  • FAMMED 244: Ethnicity and Medicine (Spr; 1-3 units) Weekly lecture series. Examines the linguistic, social class, and cultural factors that impact patient care. Presentations promote culturally sensitive health care services and review contemporary research issues involving minority and underserved populations. Topics include health care inequities and medical practices of African Americans, Asians, Latinos, Native Americans, immigrants, and refugees in both urban and rural settings. 1 unit requires weekly lecture attendance, completion of required readings, completion of response questions; 2 units requires weekly lecture attendance and discussion session, completion of required readings and weekly response questions; additional requirement for 3 units (HUMBIO only) is completion of a significant term paper Only students taking the course for 3 units may request a letter grade. Enrollment limited to students with sophomore academic standing or above.This course must be taken for a minimum of 3 units to be eligible for Ways credit.

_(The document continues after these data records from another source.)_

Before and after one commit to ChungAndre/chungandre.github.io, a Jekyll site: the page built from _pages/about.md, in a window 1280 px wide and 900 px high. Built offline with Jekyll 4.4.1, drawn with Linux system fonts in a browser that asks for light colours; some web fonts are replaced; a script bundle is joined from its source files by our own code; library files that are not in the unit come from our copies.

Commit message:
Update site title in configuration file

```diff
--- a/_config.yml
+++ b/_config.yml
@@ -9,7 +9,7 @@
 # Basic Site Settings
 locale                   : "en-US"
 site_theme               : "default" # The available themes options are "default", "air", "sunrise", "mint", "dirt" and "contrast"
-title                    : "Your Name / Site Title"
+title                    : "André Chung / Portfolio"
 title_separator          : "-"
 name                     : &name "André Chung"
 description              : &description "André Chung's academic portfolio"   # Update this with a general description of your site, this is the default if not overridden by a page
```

  • INDE 215: Queer Health and Medicine (Spr; 1 unit) Explores specific, pertinent, and timely issues impacting the health of the lesbian, gay, bisexual, and transgender community; examines the role of the primary care physician in addressing the health care needs of this community. Guest lecturers provide a gender-sensitive approach to the medical care of the LGBT patient, breaking down homophobic barriers and reaffirming patient diversity. May be repeated for credit.

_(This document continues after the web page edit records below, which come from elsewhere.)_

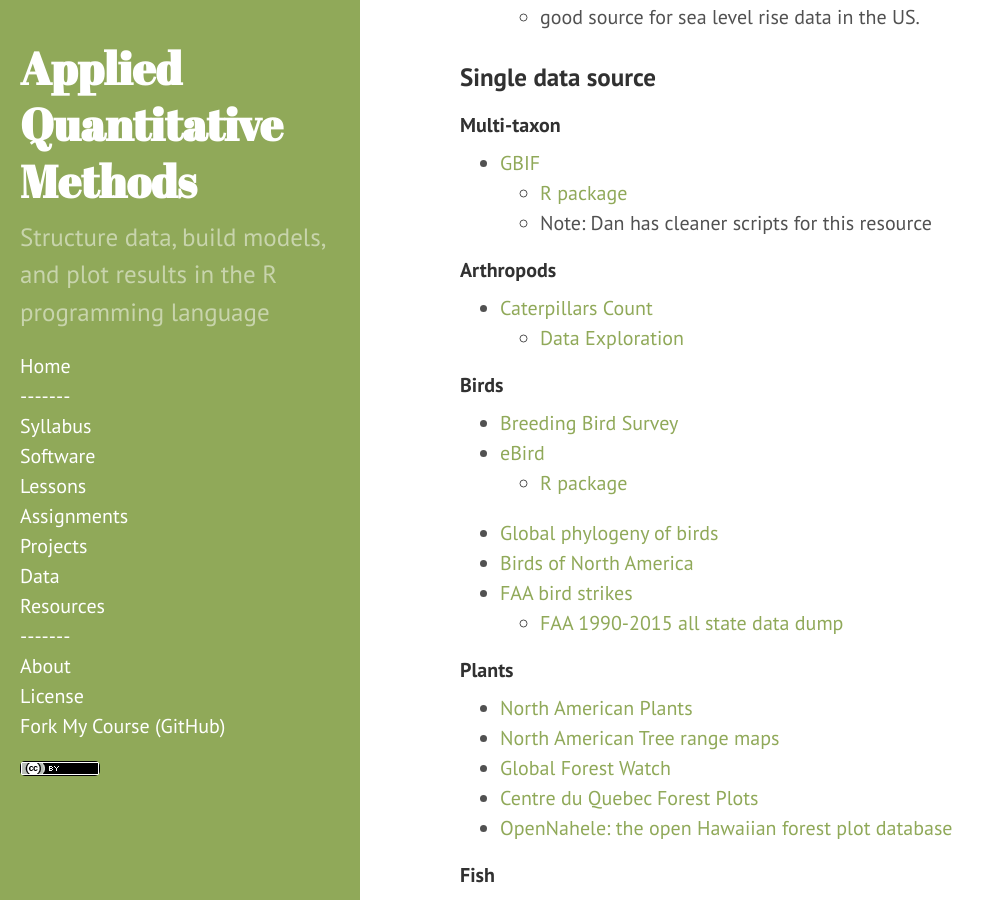
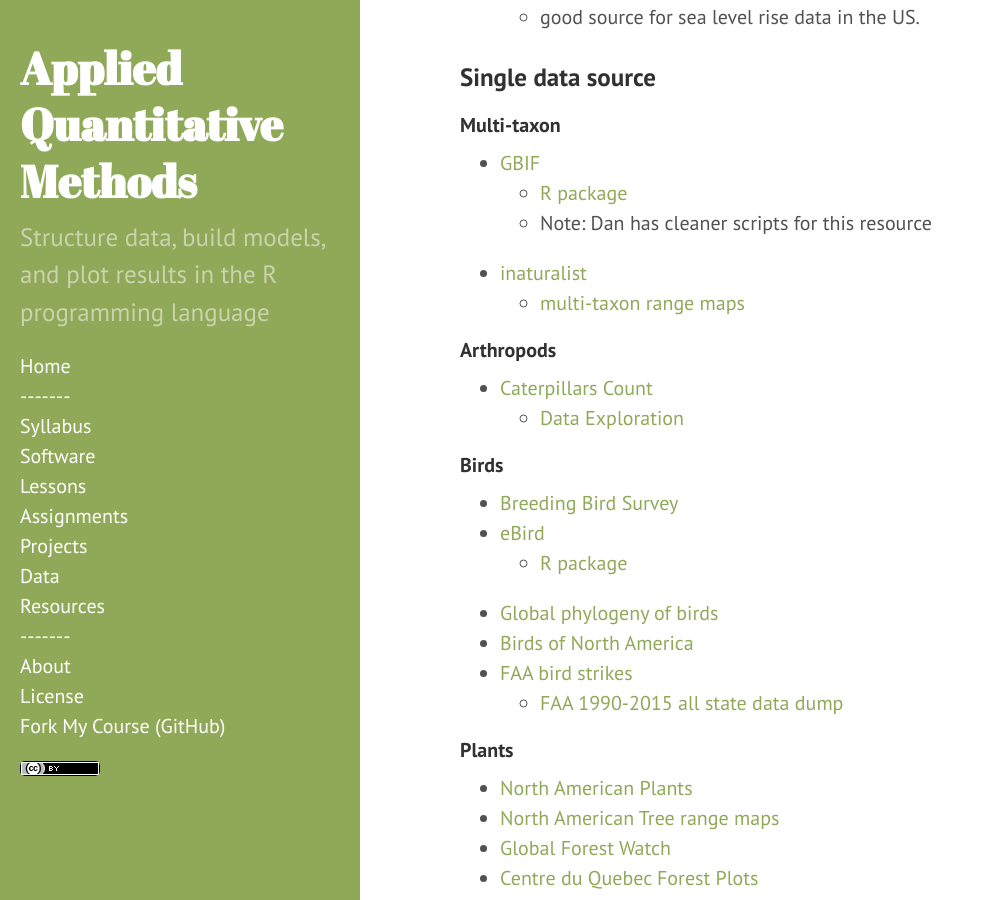
Before and after one commit to dmcglinn/quant_methods, a Jekyll site: the page built from data.md, in a window 1280 px wide and 900 px high, scrolled down 981 px. Shown: the whole window, without its empty margins (0-995 px from the left). Built offline with Jekyll 4.4.1, drawn with Linux system fonts in a browser that asks for light colours.

Commit message:
add inat resource page

```diff
--- a/data.md
+++ b/data.md
@@ -39,6 +39,8 @@ A list of data sources and software for data acquisition
 * [GBIF](http://www.gbif.org/)
     - [R package](https://github.com/ropensci/rgbif)
     - Note: Dan has cleaner scripts for this resource
+* [inaturalist](https://www.inaturalist.org/)
+    - [multi-taxon range maps](https://www.inaturalist.org/posts/106918)
 
 #### Arthropods
 * [Caterpillars Count](https://caterpillarscount.unc.edu/dataDownload/)
```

  • PEDS 219: Design for Child Health Equity: Redesigning Healthcare Delivery (Spr; 3 units) n this class, our aim is to imagine novel interventions that may reduce health disparities for discharged NICU babies with medical complexity (CMC). We will be focused on patients and families from low-income communities served by Stanford's General Pediatrics Division. This class will define and address Essential Disparities in child health, informed by national evidence and community needs assessments. We will engage hospitals, clinicians, families, social service experts, policy experts, technologists and YOU to imagine and redesign post-NICU care. Students will participate in a field trip to the hospital Neonatal ICU, and visit homes of discharged NICU families. Students will enjoy an expert panel day incorporating a parent advocate, policy and hospital experts. From this research, students will design products, services and systems firmly rooted in human-centered design methodology.